Image caption,
A police cordon had been put in place near the Wockhardt plant

His son Mark Roberts said: "The police just closed the road off and we've heard there's a bomb disposal unit.

"They've been here about an hour or so - we're on tenterhooks.

"Boris Johnson toured the factory around December time, so I wonder if that's raised the profile, as it's where they make the Oxford vaccine."

Image source, Google
Image caption,
The Wrexham plant has the capability to produce about 300 million doses of the vaccine a year

Dave Picken, 53, who lives near Wrexham Industrial Estate, said: "We've seen lots of police cars and a fire engine.

"Bomb disposal are here with a robot. We were closer to the factory but police told us to move and cordoned off a bigger area.

"I did ask an officer how big the bomb is but he said he couldn't say it's a bomb."

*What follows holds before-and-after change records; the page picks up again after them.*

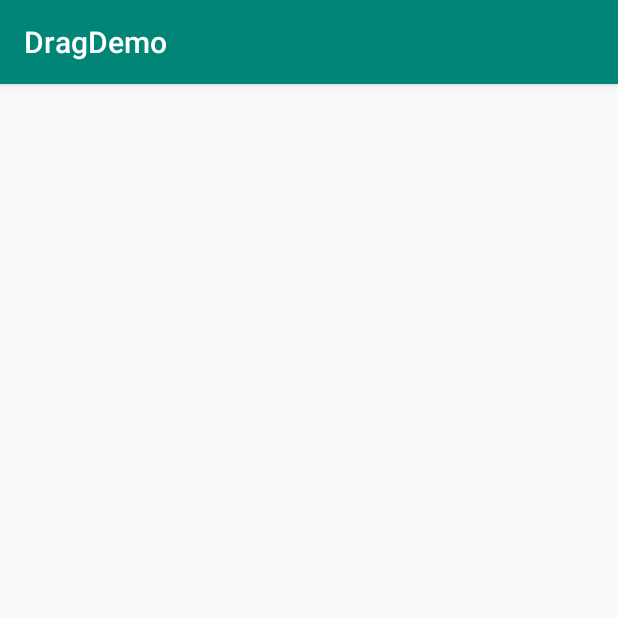
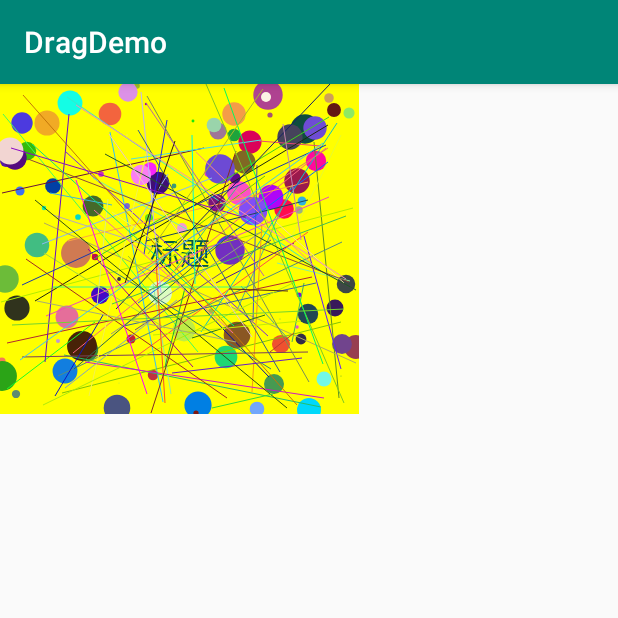
Before and after one commit to luckyXingYan/demo_ws, an Android app: the CustomViewActivity screen opened directly, with no data from a screen before it, on a phone screen of 412 x 824 dp, the top half of it. Run offline under Robolectric (Android 15) with nearby library versions, the phone set to English and light mode, and no system bars.

Commit message:
自定义view 验证码、噪点+横线

```diff
--- a/app/src/main/java/com/example/dragdemo/view/CustomView.java
+++ b/app/src/main/java/com/example/dragdemo/view/CustomView.java
@@ -5,11 +5,16 @@ import android.content.res.TypedArray;
 import android.graphics.Canvas;
 import android.graphics.Color;
 import android.graphics.Paint;
+import android.graphics.Rect;
 import android.util.AttributeSet;
 import android.util.TypedValue;
 import android.view.View;
 
 import com.example.dragdemo.R;
+
+import java.util.HashSet;
+import java.util.Random;
+import java.util.Set;
 
 /**
  * @Author: xingyan
@@ -22,6 +27,9 @@ public class CustomView extends View {
     private int mTextColor;
     private int mTextSize;
     private Paint mPaint;
+    private Rect mRect;//文字边框
+    private Random random;
+    private int[] tempCheckNum;
 
     public CustomView(Context context) {
         this(context, null);
@@ -33,11 +41,13 @@ public class CustomView extends View {
 
     public CustomView(Context context, AttributeSet attrs, int defStyleAttr) {
         super(context, attrs, defStyleAttr);
-        init();
+        //必须传入 attrs
+        init(attrs);
     }
 
-    private void init() {
-        TypedArray typedArray = getContext().obtainStyledAttributes(R.styleable.CustomView);
+    private void init(AttributeSet attrs) {
+        //此处需要的属性、文字、颜色、大小等 必须在 xml 中也声明，不然没效果
+        TypedArray typedArray = getContext().obtainStyledAttributes(attrs, R.styleable.CustomView);
         int count = typedArray.getIndexCount();
         for (int i = 0; i < count; i++) {
             int attr = typedArray.getIndex(i);
@@ -58,14 +68,123 @@ public class CustomView extends View {
         }
         typedArray.recycle();//资源回收
 
-        //初始化画笔
+        //初始化画笔 + 边框
         mPaint = new Paint();
+        mRect = new Rect();
+        random = new Random();
+        tempCheckNum = new int[]{0, 0, 0, 0};
+
         mPaint.setTextSize(mTextSize);
+        mPaint.getTextBounds(mText, 0, mText.length(), mRect);
+
+        //给当前 view 设置点击事件 可以在onDraw中再添加一点噪点，模拟 获取验证码
+        this.setOnClickListener(new OnClickListener() {
+            @Override
+            public void onClick(View v) {
+                mText = randomText();
+                postInvalidate();
+            }
+        });
+    }
+
+    private String randomText() {
+        Set<Integer> set = new HashSet<>();
+        while (set.size() < 4) {
+            int randomInt = random.nextInt(10);
+            set.add(randomInt);
+        }
+        StringBuilder sb = new StringBuilder();
+        for (Integer i : set) {
+            sb.append("" + i);
+        }
+        return sb.toString();
+    }
+
+    /**
+     * view布局中为 wrap_content 时，此方法 重新测量 view 的宽高
+     * EXACTLY：一般是设置了明确的值或者是MATCH_PARENT
+     * AT_MOST：表示子布局限制在一个最大值内，一般为WARP_CONTENT
+     * UNSPECIFIED：表示子布局想要多大就多大，很少使用
+     * <p>
+     * int widthSize = MeasureSpec.getSize(widthMeasureSpec); == widthMeasureSpec
+     * int heightSize = MeasureSpec.getSize(heightMeasureSpec); == heightMeasureSpec
+     *
+     * @param widthMeasureSpec
+     * @param heightMeasureSpec
+     */
+    @Override
+    protected void onMeasure(int widthMeasureSpec, int heightMeasureSpec) {
+        int widthMode = MeasureSpec.getMode(widthMeasureSpec);
+        int heightMode = MeasureSpec.getMode(heightMeasureSpec);
+        int width, height;
+        if (widthMode == MeasureSpec.EXACTLY) {
+            width = widthMeasureSpec;
+        } else {//AT_MOST 和 UNSPECIFIED
+            mPaint.setTextSize(mTextSize);
+            mPaint.getTextBounds(mText, 0, mText.length(), mRect);
+            float textWidth = mRect.width();
+            int desired = (int) (getPaddingLeft() + textWidth + getPaddingRight());
+            width = desired;
+        }
+        if (heightMode == MeasureSpec.EXACTLY) {
+            height = heightMeasureSpec;
+        } else {
+            mPaint.setTextSize(mTextSize);
+            mPaint.getTextBounds(mText, 0, mText.length(), mRect);
+            float textHeight = mRect.height();
+            int desired = (int) (getPaddingTop() + textHeight + getPaddingBottom());
+            height = desired;
+        }
+        setMeasuredDimension(width, height);
     }
 
     @Override
     protected void onDraw(Canvas canvas) {
         super.onDraw(canvas);
-        canvas.drawText(mText, 0, getWidth(), 0, getHeight(), mPaint);
+        //画边框
+        mPaint.setColor(Color.YELLOW);
+        canvas.drawRect(0, 0, getMeasuredWidth(), getMeasuredHeight(), mPaint);
+        //画文字
+        mPaint.setColor(mTextColor);
+        canvas.drawText(mText, getWidth() / 2 - mRect.width() / 2, getHeight() / 2 + mRect.height() / 2, mPaint);
+
+        // 绘制小圆点
+        int[] point;
+        for (int i = 0; i < 100; i++) {
+            mPaint.setColor(randomTextColor());
+            point = getPoint(getWidth(), getHeight());//参数自定义的view宽高
+            canvas.drawCircle(point[0], point[1], getRandomRadius(), mPaint);//圆心的x坐标、圆心的y坐标、圆的半径、绘制时所使用的画笔
+        }
+        //画横线
+        int[] line;
+        for (int i = 0; i < 100; i++) {
+            mPaint.setColor(randomTextColor());
+            line = getLine(getWidth(), getHeight());
+            canvas.drawLine(line[0], line[1], line[2], line[3], mPaint);//起始端点的X坐标、起始端点的Y坐标、终止端点的X坐标、终止端点的Y坐标、绘制直线所使用的画笔
+        }
+    }
+
+    private float getRandomRadius() {
+        float radius = (float) (Math.random() * 15);
+        return radius;
+    }
+
+    public int[] getLine(int width, int height) {
+        for (int i = 0; i < 4; i += 2) {
+            tempCheckNum[i] = (int) (Math.random() * width);
+            tempCheckNum[i + 1] = (int) (Math.random() * height);
+        }
+        return tempCheckNum;
+    }
+
+    private int randomTextColor() {
+        int ranColor = 0xff000000 | random.nextInt(0x00ffffff);
+        return ranColor;
+    }
+
+    private int[] getPoint(int width, int height) {
+        tempCheckNum[0] = (int) (Math.random() * width);
+        tempCheckNum[1] = (int) (Math.random() * height);
+        return tempCheckNum;
     }
 }
--- a/app/src/main/res/layout/activity_custom_view.xml
+++ b/app/src/main/res/layout/activity_custom_view.xml
@@ -6,10 +6,13 @@
     android:layout_height="match_parent"
     tools:context=".CustomViewActivity"
     tools:ignore="MissingConstraints">
-
+    <!--layout_width、layout_height设为wrap_content需要重写 onMeasure 重新测量view的宽高-->
     <com.example.dragdemo.view.CustomView
         android:layout_width="wrap_content"
         android:layout_height="wrap_content"
-        app:text="标题" />
+        android:padding="100dp"
+        app:text="标题"
+        app:textColor="@color/colorPrimaryDark"
+        app:textSize="20sp" />
 
 </android.support.constraint.ConstraintLayout>
--- a/app/src/main/res/values/attrs.xml
+++ b/app/src/main/res/values/attrs.xml
@@ -2,7 +2,7 @@
 <resources>
     <declare-styleable name="CustomView">
         <attr name="text" format="string" />
-        <attr name="textColor" format="string" />
+        <attr name="textColor" format="dimension" />
         <attr name="textSize" format="dimension" />
     </declare-styleable>
 </resources>
```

Image source, AFP
Image caption,
Prime Minister Boris Johnson saw the production line for vaccines when he visited the factory

Visiting the plant in November, Prime Minister Boris Johnson it could provide "salvation for humanity".

Wockhardt UK entered an agreement in August to help prepare the vaccine for distribution.

When the company's contract was announced, Ravi Limaye, managing director, said: "We are immensely proud to have been selected to partner with the UK government on this project.

"We have a sophisticated sterile manufacturing facility and a highly skilled workforce."

On Thursday, Wrexham council leader Mark Pritchard said teams had worked to ensure the vaccine was not lost in the floods.

The Welsh Government said there had been "no adverse effects" on the coronavirus vaccine roll-out.